▶

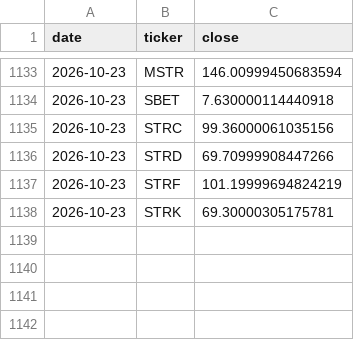
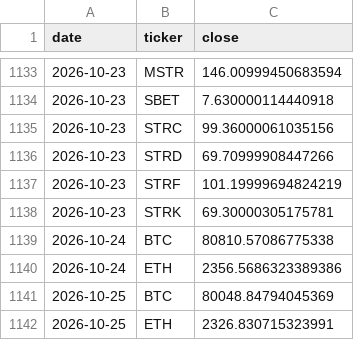
Before and after one commit to RahilBhavan/dat-accretion, a CSV file: data/prices.csv, drawn as a sheet; only a part is shown, gaps mark what is left out.

Commit message:
Weekly refresh 2026-10-26: new 8-Ks, prices, attribution, memo, site

```diff
--- a/data/prices.csv
+++ b/data/prices.csv
@@ -1138 +1138,5 @@ date,ticker,close
 2026-10-23,STRK,69.30000305175781
+2026-10-24,BTC,80810.57086775338
+2026-10-24,ETH,2356.5686323389386
+2026-10-25,BTC,80048.84794045369
+2026-10-25,ETH,2326.830715323991
```
Also changed, not shown: 1 other file.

◀

* [What the exercise asks]: Only the words belong in your copy: restate the data above exactly and leave the images out.

* [Response below]:
Before and after one commit to RahilBhavan/dat-accretion, a CSV file: data/prices.csv, drawn as a sheet; only a part is shown, gaps mark what is left out.

Commit message:
Weekly refresh 2026-10-26: new 8-Ks, prices, attribution, memo, site

```diff
--- a/data/prices.csv
+++ b/data/prices.csv
@@ -1138 +1138,5 @@ date,ticker,close
 2026-10-23,STRK,69.30000305175781
+2026-10-24,BTC,80810.57086775338
+2026-10-24,ETH,2356.5686323389386
+2026-10-25,BTC,80048.84794045369
+2026-10-25,ETH,2326.830715323991
```
Also changed, not shown: 1 other file.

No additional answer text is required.